[Detected change data]
BEGIN

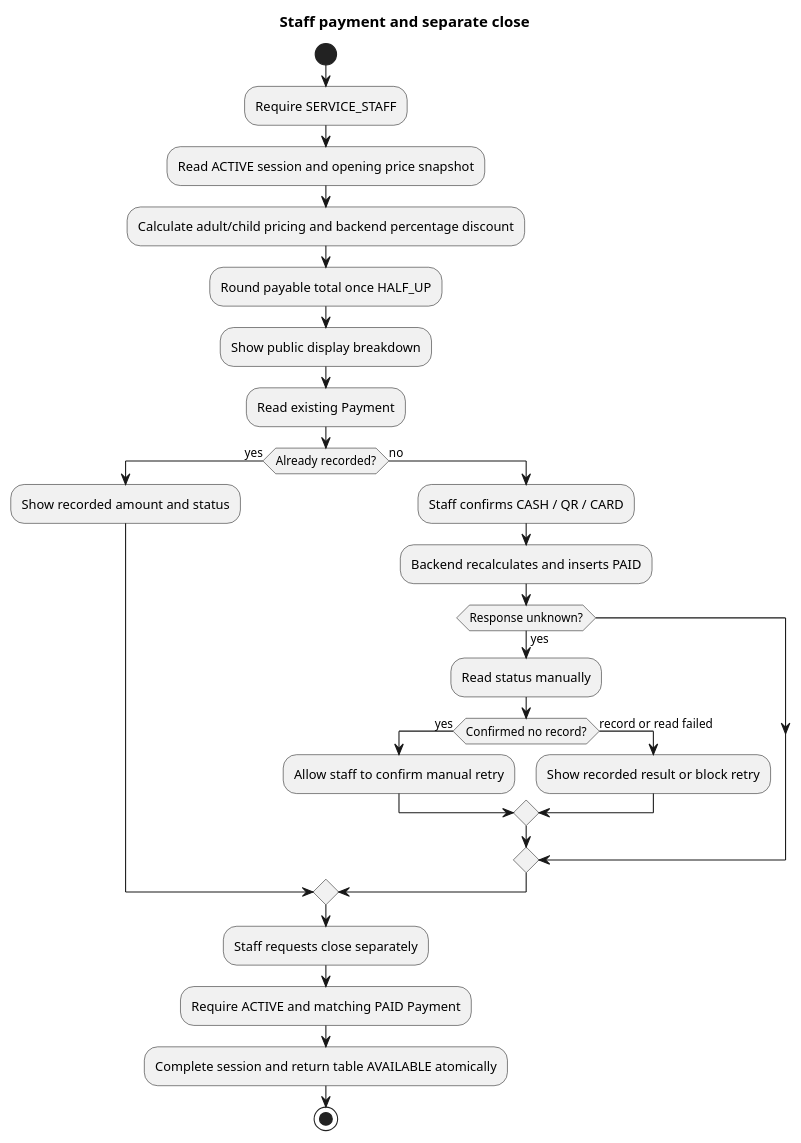
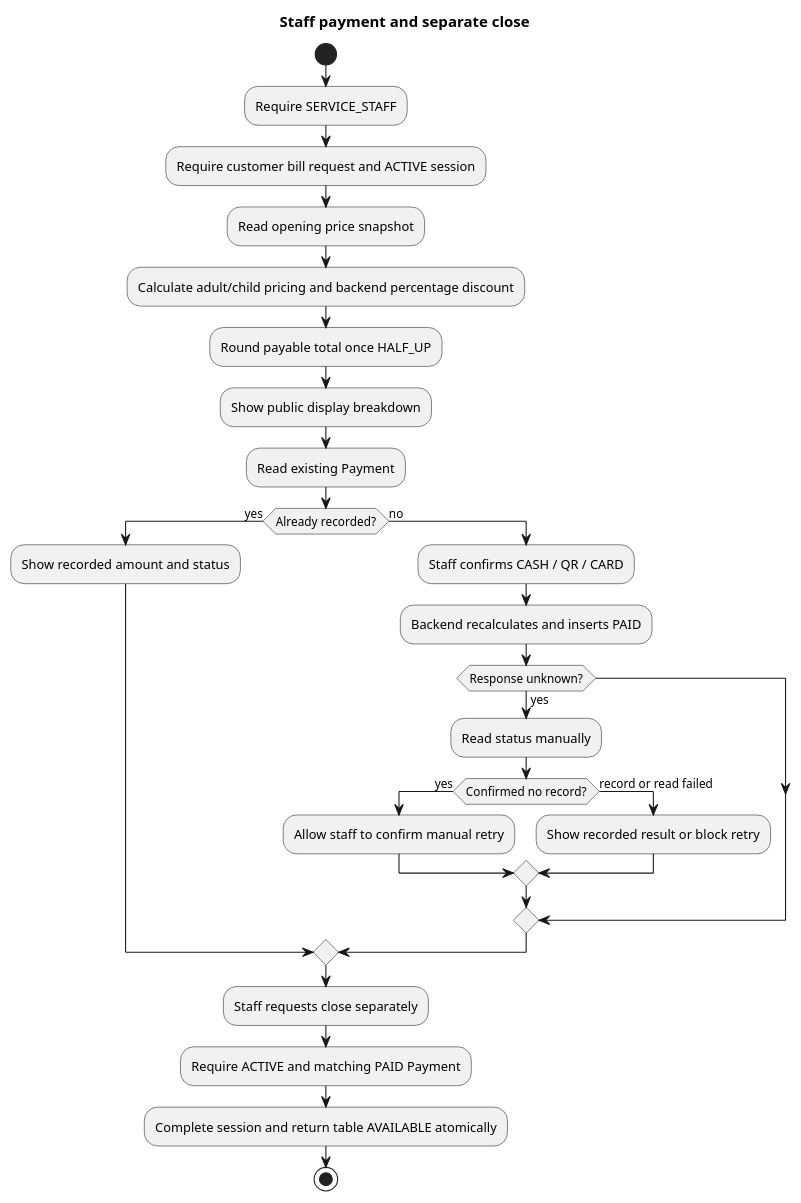
The diagram in doc/diagrams/activity-payment-close.puml (PavaritPramual/buffet-restaurant-management-system), drawn with PlantUML before and after one commit. The commit also changed 58 other files, not shown here.

Commit message:
docs: complete course diagrams and Canva deck for 12-minute team presentation

```diff
--- a/doc/diagrams/activity-payment-close.puml
+++ b/doc/diagrams/activity-payment-close.puml
@@ -1,28 +1,29 @@
 @startuml
 title Staff payment and separate close
 start
 :Require SERVICE_STAFF;
-:Read ACTIVE session and opening price snapshot;
+:Require customer bill request and ACTIVE session;
+:Read opening price snapshot;
 :Calculate adult/child pricing and backend percentage discount;
 :Round payable total once HALF_UP;
 :Show public display breakdown;
 :Read existing Payment;
 if (Already recorded?) then (yes)
  :Show recorded amount and status;
 else (no)
  :Staff confirms CASH / QR / CARD;
  :Backend recalculates and inserts PAID;
  if (Response unknown?) then (yes)
   :Read status manually;
   if (Confirmed no record?) then (yes)
    :Allow staff to confirm manual retry;
   else (record or read failed)
    :Show recorded result or block retry;
   endif
  endif
 endif
 :Staff requests close separately;
 :Require ACTIVE and matching PAID Payment;
 :Complete session and return table AVAILABLE atomically;
 stop
 @enduml
```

END

◆ Task description: Out of the records above, pick each line that contains the string "diagrams".

◆ Output below:
The diagram in doc/diagrams/activity-payment-close.puml (PavaritPramual/buffet-restaurant-management-system), drawn with PlantUML before and after one commit. The commit also changed 58 other files, not shown here.
docs: complete course diagrams and Canva deck for 12-minute team presentation
--- a/doc/diagrams/activity-payment-close.puml
+++ b/doc/diagrams/activity-payment-close.puml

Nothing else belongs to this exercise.